Walter Hill’s The Warriors

Today I watched Walter Hill’s The Warriors (1979)

the-warriors

The titular Warriors are one of New York’s many colourful street gangs in a dystopian near future overrun with wayward youth.  They have gathered to hear the revolutionary Cyrus speak at a park on the other side of town, but when Cyrus is assassinated blame falls upon the warriors and they must high tail it back to safe territory at Coney Island.  This is a film that certainly celebrates being on the wrong side of the law, which may rub some audiences the wrong way, but I find it interesting how this film explores the lives of people in a dystopian society without exploring the nature of the dystopia, and this is most certainly made possible by the character’s existing in the underworld.

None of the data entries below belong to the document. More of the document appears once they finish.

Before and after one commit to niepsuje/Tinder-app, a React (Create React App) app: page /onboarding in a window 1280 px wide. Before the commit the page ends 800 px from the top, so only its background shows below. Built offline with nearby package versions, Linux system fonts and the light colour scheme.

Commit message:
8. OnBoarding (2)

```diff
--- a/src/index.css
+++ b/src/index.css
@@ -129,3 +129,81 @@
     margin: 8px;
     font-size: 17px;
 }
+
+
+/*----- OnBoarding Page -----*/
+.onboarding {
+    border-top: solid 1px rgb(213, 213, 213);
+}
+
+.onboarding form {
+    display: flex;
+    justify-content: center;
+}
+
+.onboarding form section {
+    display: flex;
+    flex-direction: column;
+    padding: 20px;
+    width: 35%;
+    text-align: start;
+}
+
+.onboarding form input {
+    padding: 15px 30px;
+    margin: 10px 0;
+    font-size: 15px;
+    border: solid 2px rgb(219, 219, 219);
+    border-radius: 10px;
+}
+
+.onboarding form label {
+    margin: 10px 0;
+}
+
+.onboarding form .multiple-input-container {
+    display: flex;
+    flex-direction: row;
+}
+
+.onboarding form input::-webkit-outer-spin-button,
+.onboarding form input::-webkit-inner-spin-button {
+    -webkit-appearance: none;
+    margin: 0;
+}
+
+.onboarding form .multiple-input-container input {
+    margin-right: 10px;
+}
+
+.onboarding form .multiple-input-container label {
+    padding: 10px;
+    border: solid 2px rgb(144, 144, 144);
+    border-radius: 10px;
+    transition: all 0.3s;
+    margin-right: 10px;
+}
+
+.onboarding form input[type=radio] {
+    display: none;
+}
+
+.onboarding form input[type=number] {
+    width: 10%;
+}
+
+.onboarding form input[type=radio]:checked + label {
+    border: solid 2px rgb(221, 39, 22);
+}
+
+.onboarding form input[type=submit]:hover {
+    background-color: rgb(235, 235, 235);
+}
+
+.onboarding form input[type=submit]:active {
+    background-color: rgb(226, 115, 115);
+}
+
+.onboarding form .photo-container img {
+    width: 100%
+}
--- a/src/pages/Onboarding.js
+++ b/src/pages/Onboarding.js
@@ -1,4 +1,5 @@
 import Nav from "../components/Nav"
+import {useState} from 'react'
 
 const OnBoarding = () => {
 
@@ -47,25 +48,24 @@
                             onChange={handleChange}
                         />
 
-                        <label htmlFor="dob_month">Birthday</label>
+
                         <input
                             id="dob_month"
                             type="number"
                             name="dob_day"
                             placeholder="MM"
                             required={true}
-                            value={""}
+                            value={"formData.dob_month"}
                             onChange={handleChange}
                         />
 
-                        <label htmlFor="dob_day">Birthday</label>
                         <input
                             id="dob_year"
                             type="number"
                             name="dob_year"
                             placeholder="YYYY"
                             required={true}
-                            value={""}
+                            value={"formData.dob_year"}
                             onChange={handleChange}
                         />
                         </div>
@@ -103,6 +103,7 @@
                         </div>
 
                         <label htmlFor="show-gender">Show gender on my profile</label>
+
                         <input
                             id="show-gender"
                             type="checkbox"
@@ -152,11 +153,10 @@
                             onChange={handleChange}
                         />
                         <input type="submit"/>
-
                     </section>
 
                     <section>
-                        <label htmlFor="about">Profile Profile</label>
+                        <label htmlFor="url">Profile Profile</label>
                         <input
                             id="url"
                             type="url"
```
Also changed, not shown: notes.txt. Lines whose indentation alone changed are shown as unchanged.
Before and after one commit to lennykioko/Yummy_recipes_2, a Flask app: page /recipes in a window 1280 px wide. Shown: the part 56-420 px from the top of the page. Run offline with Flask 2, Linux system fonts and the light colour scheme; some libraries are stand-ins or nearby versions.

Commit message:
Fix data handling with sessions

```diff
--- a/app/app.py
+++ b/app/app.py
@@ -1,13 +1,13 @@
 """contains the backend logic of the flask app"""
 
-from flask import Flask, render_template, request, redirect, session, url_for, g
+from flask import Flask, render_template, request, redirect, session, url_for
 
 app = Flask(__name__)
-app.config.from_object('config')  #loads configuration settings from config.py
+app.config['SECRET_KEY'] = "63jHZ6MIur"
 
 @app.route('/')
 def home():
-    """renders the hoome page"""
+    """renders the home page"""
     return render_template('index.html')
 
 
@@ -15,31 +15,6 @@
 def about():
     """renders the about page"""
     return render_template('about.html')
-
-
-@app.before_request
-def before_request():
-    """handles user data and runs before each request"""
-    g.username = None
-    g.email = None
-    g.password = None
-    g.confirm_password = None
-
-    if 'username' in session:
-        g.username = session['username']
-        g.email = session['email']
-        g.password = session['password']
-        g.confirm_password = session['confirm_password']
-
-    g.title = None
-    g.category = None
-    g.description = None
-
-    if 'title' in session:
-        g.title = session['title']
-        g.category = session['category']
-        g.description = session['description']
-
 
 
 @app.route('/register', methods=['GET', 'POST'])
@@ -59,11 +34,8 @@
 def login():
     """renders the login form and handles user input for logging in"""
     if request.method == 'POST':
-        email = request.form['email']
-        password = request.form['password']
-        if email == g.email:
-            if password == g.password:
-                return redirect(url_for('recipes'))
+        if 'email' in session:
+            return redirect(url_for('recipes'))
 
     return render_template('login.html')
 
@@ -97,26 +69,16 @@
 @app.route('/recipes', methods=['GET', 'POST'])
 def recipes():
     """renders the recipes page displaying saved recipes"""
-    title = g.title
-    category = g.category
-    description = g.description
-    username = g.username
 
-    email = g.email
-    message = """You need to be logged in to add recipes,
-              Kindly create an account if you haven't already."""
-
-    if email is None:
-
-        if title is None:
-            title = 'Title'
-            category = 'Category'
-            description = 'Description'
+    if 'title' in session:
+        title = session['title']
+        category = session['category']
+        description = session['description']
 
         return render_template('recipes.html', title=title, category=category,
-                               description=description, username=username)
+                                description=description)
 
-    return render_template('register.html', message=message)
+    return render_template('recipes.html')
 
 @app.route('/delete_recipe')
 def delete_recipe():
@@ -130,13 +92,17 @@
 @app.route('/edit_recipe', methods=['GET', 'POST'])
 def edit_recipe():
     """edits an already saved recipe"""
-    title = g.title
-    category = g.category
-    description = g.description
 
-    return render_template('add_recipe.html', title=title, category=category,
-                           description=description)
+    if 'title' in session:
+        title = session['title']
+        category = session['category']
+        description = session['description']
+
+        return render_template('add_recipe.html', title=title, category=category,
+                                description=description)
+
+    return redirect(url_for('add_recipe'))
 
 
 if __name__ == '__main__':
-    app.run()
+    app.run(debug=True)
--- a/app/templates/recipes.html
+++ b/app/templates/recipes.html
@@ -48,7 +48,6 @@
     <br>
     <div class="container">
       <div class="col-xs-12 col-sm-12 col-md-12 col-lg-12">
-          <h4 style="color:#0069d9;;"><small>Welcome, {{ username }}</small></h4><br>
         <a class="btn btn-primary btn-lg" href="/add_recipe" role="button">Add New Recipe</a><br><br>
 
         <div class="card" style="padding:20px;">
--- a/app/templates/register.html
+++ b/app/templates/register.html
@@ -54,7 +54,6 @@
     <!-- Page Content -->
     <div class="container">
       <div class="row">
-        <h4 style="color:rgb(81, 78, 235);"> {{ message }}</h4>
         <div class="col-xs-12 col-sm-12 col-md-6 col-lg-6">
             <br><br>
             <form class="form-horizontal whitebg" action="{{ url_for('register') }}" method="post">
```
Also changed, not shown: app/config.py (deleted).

This is a very stylish action/thriller that delivers a roller coaster of exciting scenes and sequences. Despite the main characters spending most of the film running away, it manages to be very entertaining. There is great use of sound design and score which weaves an exciting atmosphere, cross this with the visual design, which perfectly captures urban decay, and you get a really well realized world for the roller coaster to crash through.  What makes the violence stand up to films with more elaborate and brutal choreography is the sense of realism imparted by the film, mainly with the aforementioned capturing of urban decay, but also will well directed performances from a mostly amateur cast.

As a counter cultural power fantasy this film is a masterpiece, it’s colourful design and charismatic characters are infectiously fun.  While this film has suffered from the many references made to it throughout pop culture it still holds up as a good film in its own right and is much less goofy than much of it’s reputation may lead one to believe.  And the most goofy aspects, when put in context, actually come across as pretty scary in the film itself.  Though I do think some of the colourful dialogue goes a little too far (even for 1979 standards) it is still a worthy cult classic. 5/5

While it says this is the official trailer, the music sounds incredibly similar to Tangerine Dream’s soundtrack to the William Friedkin film Sorcerer, probably is.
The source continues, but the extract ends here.